Problem requirements: Wherever the string "html" appears in the records, return the line that holds it.

Difference listings:
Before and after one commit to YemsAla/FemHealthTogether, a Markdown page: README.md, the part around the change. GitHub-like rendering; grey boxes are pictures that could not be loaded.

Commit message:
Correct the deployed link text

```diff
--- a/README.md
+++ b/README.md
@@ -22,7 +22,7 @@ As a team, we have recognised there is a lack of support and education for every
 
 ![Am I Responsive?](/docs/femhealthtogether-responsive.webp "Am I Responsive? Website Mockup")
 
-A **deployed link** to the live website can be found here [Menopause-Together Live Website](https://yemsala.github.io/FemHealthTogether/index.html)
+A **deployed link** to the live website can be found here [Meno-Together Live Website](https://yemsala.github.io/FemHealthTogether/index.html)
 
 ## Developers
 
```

Solution for this task:
-A **deployed link** to the live website can be found here [Menopause-Together Live Website](https://yemsala.github.io/FemHealthTogether/index.html)
+A **deployed link** to the live website can be found here [Meno-Together Live Website](https://yemsala.github.io/FemHealthTogether/index.html)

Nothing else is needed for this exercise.